• **WORK TO COMPLETE**
Would you go through the records below and copy each line with the string "href"?
INPUT RECORDS: Begin
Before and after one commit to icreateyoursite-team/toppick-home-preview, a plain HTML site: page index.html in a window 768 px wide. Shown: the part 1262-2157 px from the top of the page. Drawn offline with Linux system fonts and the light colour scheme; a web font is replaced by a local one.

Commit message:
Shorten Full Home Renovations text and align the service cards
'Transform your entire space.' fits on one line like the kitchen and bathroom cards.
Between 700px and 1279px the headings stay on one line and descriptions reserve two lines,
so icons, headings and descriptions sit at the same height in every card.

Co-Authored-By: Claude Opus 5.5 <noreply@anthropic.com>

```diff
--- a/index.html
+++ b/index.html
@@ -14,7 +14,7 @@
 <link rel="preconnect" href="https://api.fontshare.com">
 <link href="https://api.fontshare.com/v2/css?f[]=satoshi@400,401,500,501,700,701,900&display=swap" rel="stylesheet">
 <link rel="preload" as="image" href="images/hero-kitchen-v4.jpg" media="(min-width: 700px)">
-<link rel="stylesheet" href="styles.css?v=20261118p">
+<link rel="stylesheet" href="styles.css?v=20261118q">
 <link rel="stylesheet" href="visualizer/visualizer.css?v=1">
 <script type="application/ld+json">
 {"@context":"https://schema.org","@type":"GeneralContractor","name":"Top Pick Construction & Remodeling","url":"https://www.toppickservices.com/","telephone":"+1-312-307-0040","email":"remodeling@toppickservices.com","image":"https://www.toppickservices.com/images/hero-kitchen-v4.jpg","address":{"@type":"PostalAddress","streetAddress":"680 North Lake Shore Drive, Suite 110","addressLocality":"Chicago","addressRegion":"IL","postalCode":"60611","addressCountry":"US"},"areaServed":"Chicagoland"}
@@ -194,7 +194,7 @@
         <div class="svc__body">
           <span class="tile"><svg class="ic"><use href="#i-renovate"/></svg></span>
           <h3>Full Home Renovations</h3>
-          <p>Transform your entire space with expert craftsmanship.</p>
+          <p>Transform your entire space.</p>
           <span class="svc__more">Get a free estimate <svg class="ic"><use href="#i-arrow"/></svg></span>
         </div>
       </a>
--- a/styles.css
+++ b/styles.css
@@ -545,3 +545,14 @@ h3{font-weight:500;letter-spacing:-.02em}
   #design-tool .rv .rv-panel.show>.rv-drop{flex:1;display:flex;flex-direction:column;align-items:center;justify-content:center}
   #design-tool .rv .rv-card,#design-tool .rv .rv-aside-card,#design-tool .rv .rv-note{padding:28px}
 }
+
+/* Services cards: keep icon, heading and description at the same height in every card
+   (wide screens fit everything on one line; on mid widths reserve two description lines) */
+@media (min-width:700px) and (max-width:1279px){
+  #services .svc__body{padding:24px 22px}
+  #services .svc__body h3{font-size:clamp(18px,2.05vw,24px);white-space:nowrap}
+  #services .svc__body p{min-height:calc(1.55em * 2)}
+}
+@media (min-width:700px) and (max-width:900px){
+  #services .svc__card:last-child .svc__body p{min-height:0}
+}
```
INPUT RECORDS: End
• **TASK ANSWER**
 <link rel="preconnect" href="https://api.fontshare.com">
 <link href="https://api.fontshare.com/v2/css?f[]=satoshi@400,401,500,501,700,701,900&display=swap" rel="stylesheet">
 <link rel="preload" as="image" href="images/hero-kitchen-v4.jpg" media="(min-width: 700px)">
-<link rel="stylesheet" href="styles.css?v=20261118p">
+<link rel="stylesheet" href="styles.css?v=20261118q">
 <link rel="stylesheet" href="visualizer/visualizer.css?v=1">
           <span class="tile"><svg class="ic"><use href="#i-renovate"/></svg></span>
           <span class="svc__more">Get a free estimate <svg class="ic"><use href="#i-arrow"/></svg></span>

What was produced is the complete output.